On Monday, firefighters began an aggressive attack on the 26 miles of open line along the fire’s edge, while the last four miles of indirect line were still being completed. Type 1 helicopters dropped 250,000 gallons of water along the fire perimeter, reducing the fire’s heat and creating areas that firefighters can now safely enter to construct direct handline or mop up hot spots. Seven hotshot crews hiked into the northwest and west sides of the fire and are camping out near the fireline during this multi-day campaign.
On Tuesday, two airtankers began dropping loads of clean water along the perimeter; particularly on the south side where near vertical terrain continues to prevent the use of handcrews. Aerial water delivery along the fire perimeter is typically done to support crews working on the ground. Intensive use of water along an inaccessible fire perimeter without crews is not typical. In this case, aircraft will systematically deliver mass-loads of water along the perimeter, targeting pockets of heat, burning snags, and other areas of concern. Both water drops to support handcrews and spot-cooling along the perimeter are being used on the Corral Complex.
All firefighting strategies involve some level of risk which must be carefully weighed with risk mitigations and benefits.
The risks and mitigations associated with California Team 3’s current plan of direct attack are:
• The use of fixed winged aircraft and helicopters increases exposure to aircraft hazards, but is mitigated through the short duration of use, limiting pilot flight hours, and other aspects of the aviation safety plan.
• Trace amounts of retardant in airtankers could impact sensitive aquatic species, but is mitigated by doing initial drops on the ridge tops to avoid riparian areas and human drinking water supplies.

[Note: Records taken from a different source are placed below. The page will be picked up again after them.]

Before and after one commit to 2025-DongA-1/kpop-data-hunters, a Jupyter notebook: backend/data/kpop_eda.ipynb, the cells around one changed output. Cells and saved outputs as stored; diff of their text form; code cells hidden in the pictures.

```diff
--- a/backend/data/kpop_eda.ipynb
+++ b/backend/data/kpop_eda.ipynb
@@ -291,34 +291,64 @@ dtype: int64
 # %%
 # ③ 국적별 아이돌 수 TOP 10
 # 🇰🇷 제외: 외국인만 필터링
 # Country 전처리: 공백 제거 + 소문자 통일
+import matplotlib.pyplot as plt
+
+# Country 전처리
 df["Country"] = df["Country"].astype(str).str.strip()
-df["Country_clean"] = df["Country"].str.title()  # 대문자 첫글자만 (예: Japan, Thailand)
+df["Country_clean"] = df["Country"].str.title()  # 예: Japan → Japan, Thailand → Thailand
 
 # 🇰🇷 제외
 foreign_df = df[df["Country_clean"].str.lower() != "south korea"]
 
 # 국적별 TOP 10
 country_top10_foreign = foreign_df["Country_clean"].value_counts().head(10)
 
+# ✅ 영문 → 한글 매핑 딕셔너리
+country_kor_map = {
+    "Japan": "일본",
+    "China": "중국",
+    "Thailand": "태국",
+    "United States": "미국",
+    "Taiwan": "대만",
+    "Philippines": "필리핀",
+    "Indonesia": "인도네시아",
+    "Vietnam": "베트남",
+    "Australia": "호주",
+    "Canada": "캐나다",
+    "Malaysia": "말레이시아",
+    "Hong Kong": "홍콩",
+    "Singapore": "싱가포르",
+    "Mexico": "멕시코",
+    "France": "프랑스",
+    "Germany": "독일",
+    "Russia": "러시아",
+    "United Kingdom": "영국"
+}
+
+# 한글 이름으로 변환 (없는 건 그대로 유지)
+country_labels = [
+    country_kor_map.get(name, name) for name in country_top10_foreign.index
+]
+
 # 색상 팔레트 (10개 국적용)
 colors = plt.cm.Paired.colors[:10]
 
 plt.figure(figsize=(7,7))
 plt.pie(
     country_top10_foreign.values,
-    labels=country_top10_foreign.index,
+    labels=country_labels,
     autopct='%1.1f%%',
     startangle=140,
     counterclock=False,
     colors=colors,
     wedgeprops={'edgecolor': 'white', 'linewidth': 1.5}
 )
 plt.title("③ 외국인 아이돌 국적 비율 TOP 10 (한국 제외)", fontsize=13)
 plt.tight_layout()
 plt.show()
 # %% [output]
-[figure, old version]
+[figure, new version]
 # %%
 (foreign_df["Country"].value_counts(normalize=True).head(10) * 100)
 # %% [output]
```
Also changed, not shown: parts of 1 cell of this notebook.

Retardant is not being used in the wilderness, or on sensitive watersheds or cultural resources in the fire area.
• Use of handcrews in steep terrain is mitigated by using highly experienced hotshot crews with short term exposure, cooling the fire’s perimeter with mass-delivery of water, and providing support with Rapid Extraction Modules and a hoist capable helicopter for emergency medical response.
• A change in weather to hot dry conditions with a possible increase in wind or fire behavior, particularly an offshore east wind event which is more frequent in Northern California at this time of year, is mitigated by the contingency plan of using the indirect line and firing operations to contain the fire.
The benefits associated with California Team 3’s current plan of direct attack are:
• Fire containment will be achieved more quickly.
• A shorter duration fire will reduce firefighters exposure to risks associated with heat, smoke, hazardous mountain roads, snags, fatigue, and steep terrain.
• Smoke impacts to communities will be reduced.
• Fire suppression costs will be reduced.
• The number of acres burned will be reduced.
• Fire repair and rehabilitation costs will be reduced.
• Using water without retardant will allow aerial attack both in drainages and on ridges, limiting fire spread from rolling burned material which has been a major contributor to fire growth.
• Negative impacts to local traffic caused by fire equipment on the roads will be reduced.
• Use of water rather than fire retardant will eliminate ecological concerns in riparian areas and protect wilderness values.
• Use of water rather than fire retardant will protect the drinking water supply for the Hoopa Valley community.
• Use of water rather than fire retardant will ensure effective firing operations if tactics must be changed in response to weather, since fire retardant makes it more difficult for vegetation to burn.